The courts have interpreted this to mean that the patient has 2.5 years to file a medical malpractice lawsuit calculated from the date of their last appointment or possibly another scheduled appointment with the doctor that involved treatment for the specified condition. (Note: Minors are subject to a different statute of limitations).
This is an extremely poorly written law that inures to the benefit of the doctor. The statute of limitations for medical malpractice cases in New York State was reduced from 3 years to 2.5 years in 1975. For most all other professions such as attorneys and
accountants the statute of limitations is 3 years so I can only assume that the doctors did an intense amount of lobbying in order to have that reduced. Furthermore for other professions the statute of limitations is generally considered to start from the last time service was rendered on the matter. That is not the case with doctors as they can continue to consult with the patient over the telephone or with the patient’s other doctors during the 2.5 years statutory period but unless the patient had an office appointment those consultations do not count. The problem with this law is that the patient may not discover the malpractice until well after the 2.5 year time limit. As of this writing New York is one of only 5 states that do not have a general discovery rule in regard to medical malpractice cases,
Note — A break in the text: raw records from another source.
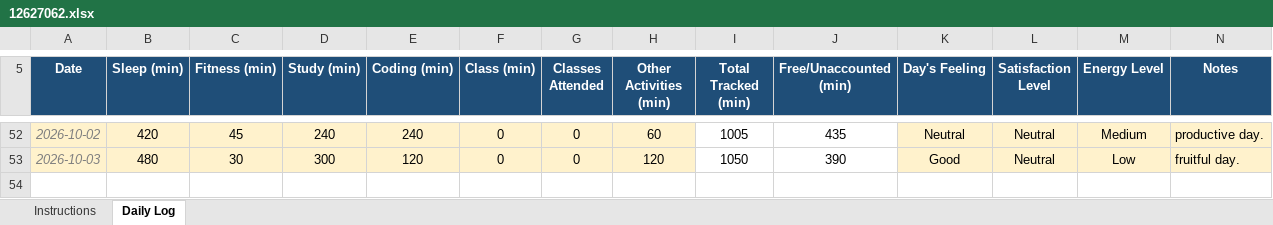
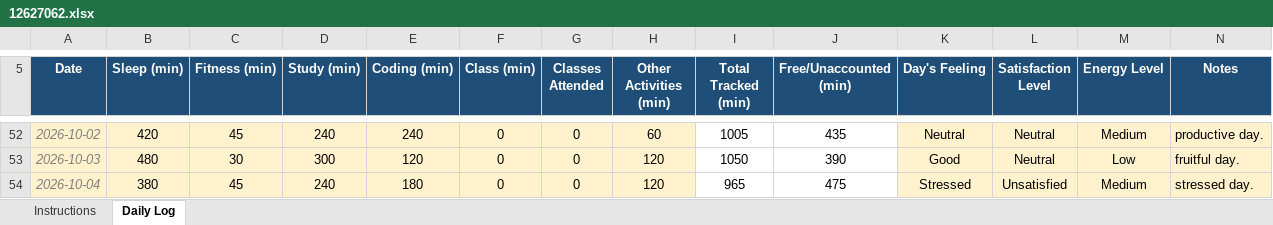
Before and after one commit to sushmabth23-ctrl/CAP-776, an Excel workbook: 12627062.xlsx, sheet Daily Log, drawn as a sheet; only a part is shown, gaps mark what is left out; values as stored, in another font and other column widths than the file's, no borders; conditional formats not drawn; the diff names each change by its address in the sheet, - before the commit and + after, or states it on an @@ line.

Commit message:
update Excel sheet data.

```diff
--- a/12627062.xlsx (sheet Daily Log)
+++ b/12627062.xlsx (sheet Daily Log)
+row 54: 2026-10-04 | 380 | 45 | 240 | 180 | 0 | 0 | 120 | 965 | 475 | Stressed | Unsatisfied | Medium | stressed day.
```
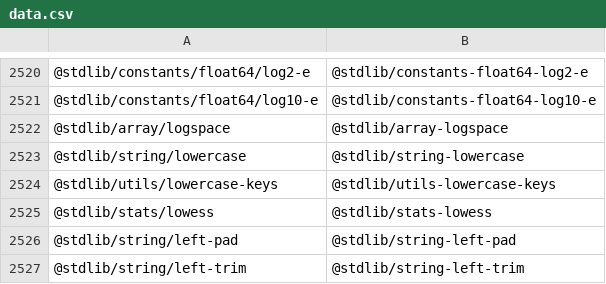
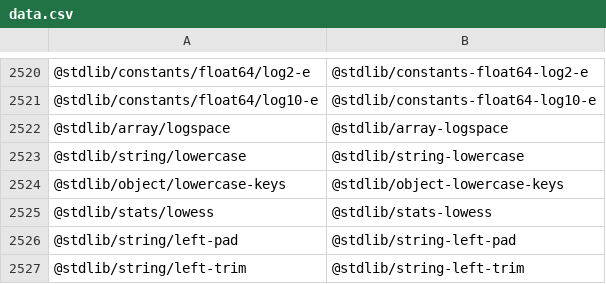
Before and after one commit to stdlib-js/namespace-pkg2standalone, a CSV file: data/data.csv, drawn as a sheet; only a part is shown, gaps mark what is left out.

```diff
--- a/data/data.csv
+++ b/data/data.csv
@@ -2523,3 +2523,3 @@
 "@stdlib/string/lowercase","@stdlib/string-lowercase"
-"@stdlib/utils/lowercase-keys","@stdlib/utils-lowercase-keys"
+"@stdlib/object/lowercase-keys","@stdlib/object-lowercase-keys"
 "@stdlib/stats/lowess","@stdlib/stats-lowess"
```
Also changed, not shown: 1 other file.
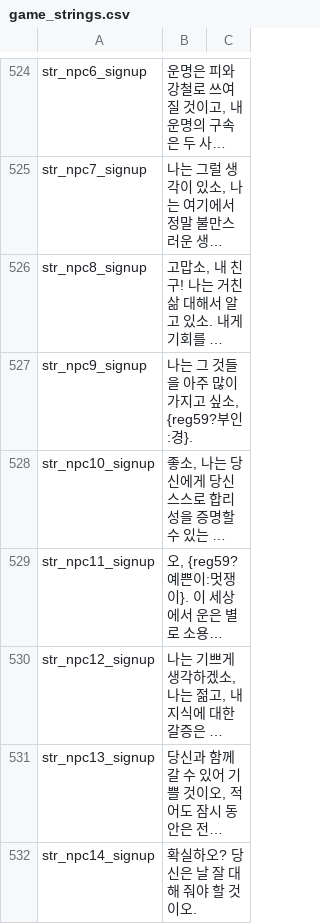
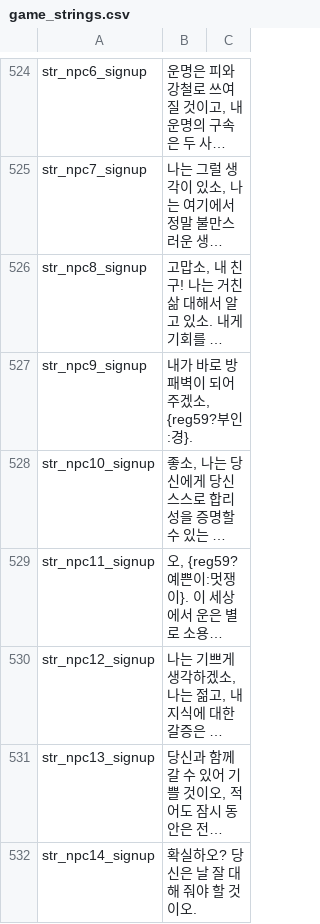
Before and after one commit to 21garam/MB_VikingConquest_R_Korean, a CSV file: languages/en/game_strings.csv, drawn as a sheet; only a part is shown, gaps mark what is left out; long unchanged cells end in …; the diff covers the shown part only; the diff names each change by its address in the sheet, - before the commit and + after, or states it on an @@ line.

```diff
--- a/languages/en/game_strings.csv
+++ b/languages/en/game_strings.csv
-B527: 나는 그 것들을 아주 많이 가지고 싶소, {reg59?부인:경}.
+B527: 내가 바로 방패벽이 되어 주겠소, {reg59?부인:경}.
```
Also changed, not shown: 15 edited cells elsewhere in this file.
As you can see there are exceptions to CPLR-214-a where the statute of limitations can be extended such as in the case where a foreign object was left in the patient after surgery or a cancer was misdiagnosed. The cancer clause is a recent addition to the law.
CPLR-214-a only applies to ordinary negligence where the doctor is unaware of the malpractice at the time it occurs. It does not include situations where the doctor is aware that he has committed medical malpractice and then tries to cover it up.
When a doctor is aware of his own medical malpractice he has a fiduciary obligation to inform the patient of the malpractice so the patient may correct the medical problem and commence a timely lawsuit. If the doctor fails to inform the patient of the malpractice and then fraudulently conceals it in order to run the clock out on the 2.5 year statue of limitations, the statute of limitations can be tolled for 6 years past the date of discover of the malpractice. In the State of New York this legal doctrine is known as equitable estoppel and critical case law was established in 1978 by the NYS Court of Appeals in the landmark decision of Simcuski v. Saeli.